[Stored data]
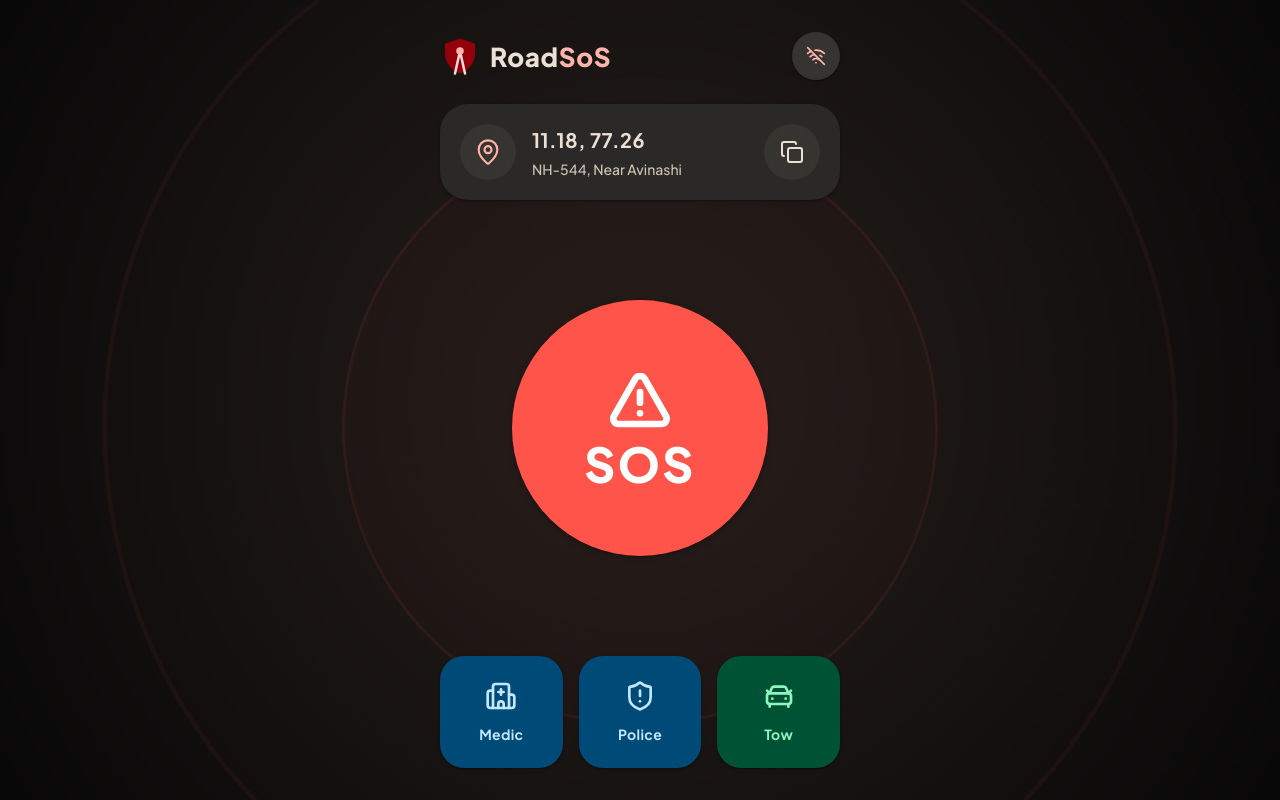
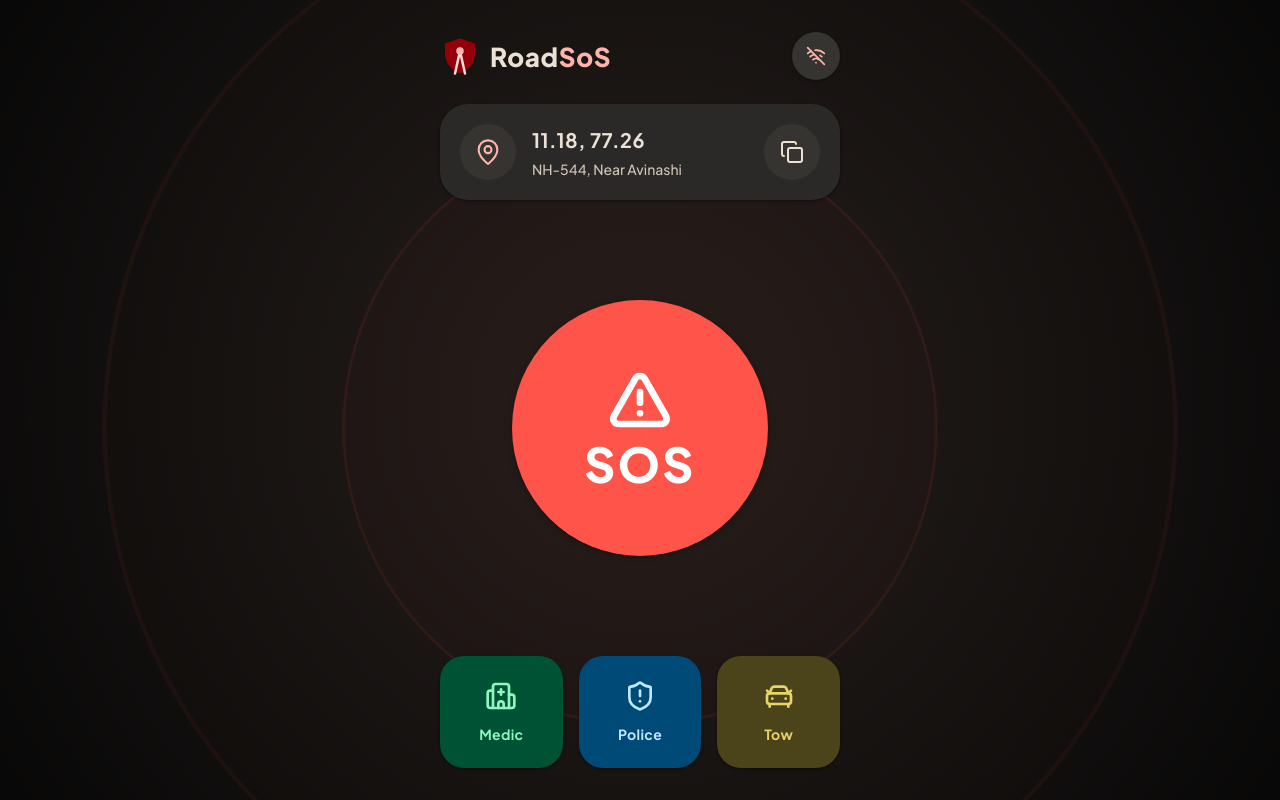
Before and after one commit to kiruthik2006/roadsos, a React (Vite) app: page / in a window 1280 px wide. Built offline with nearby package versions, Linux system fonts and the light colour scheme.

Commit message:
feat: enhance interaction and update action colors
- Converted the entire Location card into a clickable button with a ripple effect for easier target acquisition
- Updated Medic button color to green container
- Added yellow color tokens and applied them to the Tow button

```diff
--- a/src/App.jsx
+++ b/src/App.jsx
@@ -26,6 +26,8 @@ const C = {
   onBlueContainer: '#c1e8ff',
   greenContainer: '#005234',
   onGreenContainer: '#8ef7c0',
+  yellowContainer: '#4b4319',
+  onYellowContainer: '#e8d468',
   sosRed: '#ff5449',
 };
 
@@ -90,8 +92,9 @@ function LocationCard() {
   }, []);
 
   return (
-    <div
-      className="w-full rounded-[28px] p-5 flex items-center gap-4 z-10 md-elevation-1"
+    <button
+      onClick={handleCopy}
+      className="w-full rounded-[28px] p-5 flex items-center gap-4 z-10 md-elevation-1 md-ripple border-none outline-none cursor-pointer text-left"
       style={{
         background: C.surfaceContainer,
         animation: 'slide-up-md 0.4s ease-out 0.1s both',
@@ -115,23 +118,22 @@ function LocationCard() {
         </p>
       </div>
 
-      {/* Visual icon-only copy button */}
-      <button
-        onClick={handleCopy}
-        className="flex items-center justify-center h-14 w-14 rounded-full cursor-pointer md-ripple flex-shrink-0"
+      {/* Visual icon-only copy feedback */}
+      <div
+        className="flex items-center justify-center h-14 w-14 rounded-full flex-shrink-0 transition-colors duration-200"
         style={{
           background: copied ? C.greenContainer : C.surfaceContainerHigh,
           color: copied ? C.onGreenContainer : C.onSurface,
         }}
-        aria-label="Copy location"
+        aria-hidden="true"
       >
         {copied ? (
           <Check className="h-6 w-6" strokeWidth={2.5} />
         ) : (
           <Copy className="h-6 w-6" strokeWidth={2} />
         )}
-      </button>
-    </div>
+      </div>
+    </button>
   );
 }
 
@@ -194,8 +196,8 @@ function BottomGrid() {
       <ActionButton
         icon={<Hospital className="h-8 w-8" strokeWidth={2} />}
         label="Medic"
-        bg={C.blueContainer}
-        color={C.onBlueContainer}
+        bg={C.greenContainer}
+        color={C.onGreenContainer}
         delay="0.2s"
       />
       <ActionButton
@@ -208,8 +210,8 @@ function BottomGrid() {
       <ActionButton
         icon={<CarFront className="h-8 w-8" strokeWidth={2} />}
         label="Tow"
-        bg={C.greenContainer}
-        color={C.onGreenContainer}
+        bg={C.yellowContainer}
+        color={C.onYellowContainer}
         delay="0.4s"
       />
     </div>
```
* * *
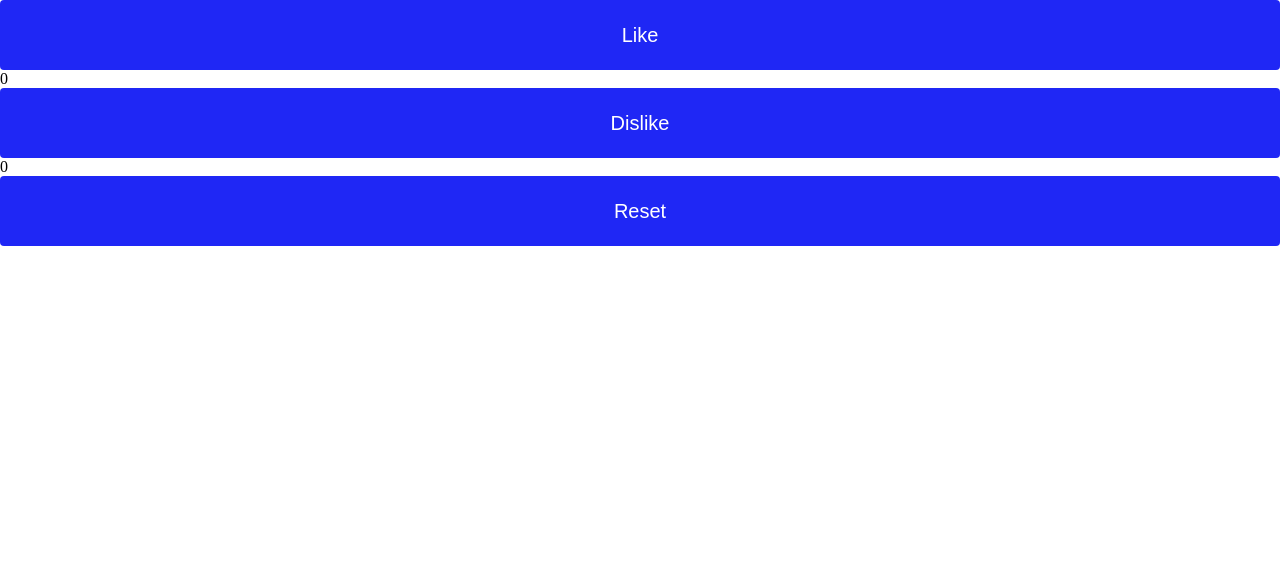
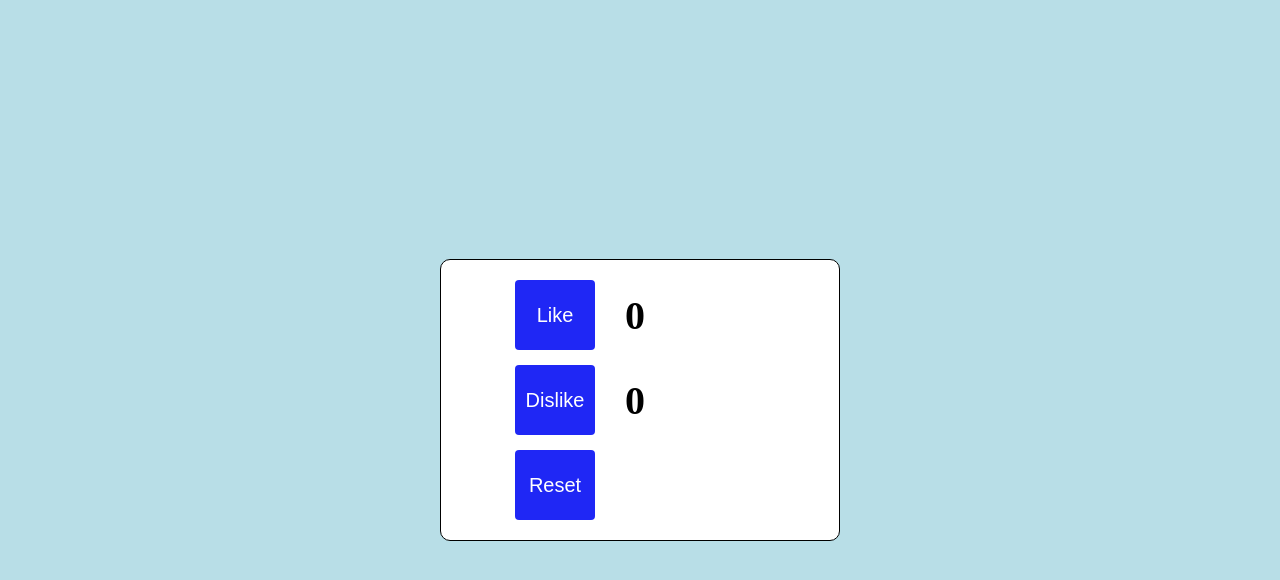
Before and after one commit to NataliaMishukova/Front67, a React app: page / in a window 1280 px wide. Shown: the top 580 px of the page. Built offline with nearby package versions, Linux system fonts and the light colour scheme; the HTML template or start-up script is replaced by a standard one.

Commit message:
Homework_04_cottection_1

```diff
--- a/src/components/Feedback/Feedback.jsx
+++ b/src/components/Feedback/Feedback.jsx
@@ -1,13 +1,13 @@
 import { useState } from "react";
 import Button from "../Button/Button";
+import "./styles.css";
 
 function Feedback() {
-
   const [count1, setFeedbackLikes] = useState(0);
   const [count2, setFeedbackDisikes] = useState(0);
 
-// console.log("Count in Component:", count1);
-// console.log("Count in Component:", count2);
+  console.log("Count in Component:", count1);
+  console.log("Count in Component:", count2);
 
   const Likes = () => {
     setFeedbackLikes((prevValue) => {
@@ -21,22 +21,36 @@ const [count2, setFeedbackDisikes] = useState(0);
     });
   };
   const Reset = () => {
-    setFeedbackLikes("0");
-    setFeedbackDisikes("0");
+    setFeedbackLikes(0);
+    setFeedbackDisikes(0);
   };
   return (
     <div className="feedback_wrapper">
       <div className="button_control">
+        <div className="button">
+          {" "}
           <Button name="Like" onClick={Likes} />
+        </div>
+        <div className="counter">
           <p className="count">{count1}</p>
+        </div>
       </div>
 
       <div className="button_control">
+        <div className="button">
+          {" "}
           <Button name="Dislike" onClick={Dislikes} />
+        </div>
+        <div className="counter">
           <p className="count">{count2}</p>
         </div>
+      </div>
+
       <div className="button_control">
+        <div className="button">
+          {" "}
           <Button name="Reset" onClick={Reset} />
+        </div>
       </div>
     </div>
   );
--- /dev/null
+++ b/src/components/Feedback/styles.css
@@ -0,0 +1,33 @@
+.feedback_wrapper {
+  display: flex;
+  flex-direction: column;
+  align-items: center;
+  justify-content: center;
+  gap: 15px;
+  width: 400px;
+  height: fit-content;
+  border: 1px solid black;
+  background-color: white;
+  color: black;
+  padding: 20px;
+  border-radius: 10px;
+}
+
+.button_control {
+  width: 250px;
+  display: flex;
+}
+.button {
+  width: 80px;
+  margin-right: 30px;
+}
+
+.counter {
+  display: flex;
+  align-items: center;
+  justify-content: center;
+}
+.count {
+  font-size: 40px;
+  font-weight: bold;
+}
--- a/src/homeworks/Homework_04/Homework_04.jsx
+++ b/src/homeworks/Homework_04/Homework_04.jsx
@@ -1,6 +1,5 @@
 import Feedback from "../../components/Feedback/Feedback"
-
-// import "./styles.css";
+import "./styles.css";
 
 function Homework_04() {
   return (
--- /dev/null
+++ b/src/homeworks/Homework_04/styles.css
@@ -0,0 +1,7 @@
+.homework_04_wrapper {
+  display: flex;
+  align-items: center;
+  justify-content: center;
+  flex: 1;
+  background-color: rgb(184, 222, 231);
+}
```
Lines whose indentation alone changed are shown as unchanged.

> _DESCRIPTION OF THE TASK_: In the entries above, find the line holding "Before and after one commit to kiruthik2006/roadsos, a" and the line holding "feat: enhance interaction"; print both of them and every line between, exactly, and nothing else.

> _FINISHED TASK_:
Before and after one commit to kiruthik2006/roadsos, a React (Vite) app: page / in a window 1280 px wide. Built offline with nearby package versions, Linux system fonts and the light colour scheme.

Commit message:
feat: enhance interaction and update action colors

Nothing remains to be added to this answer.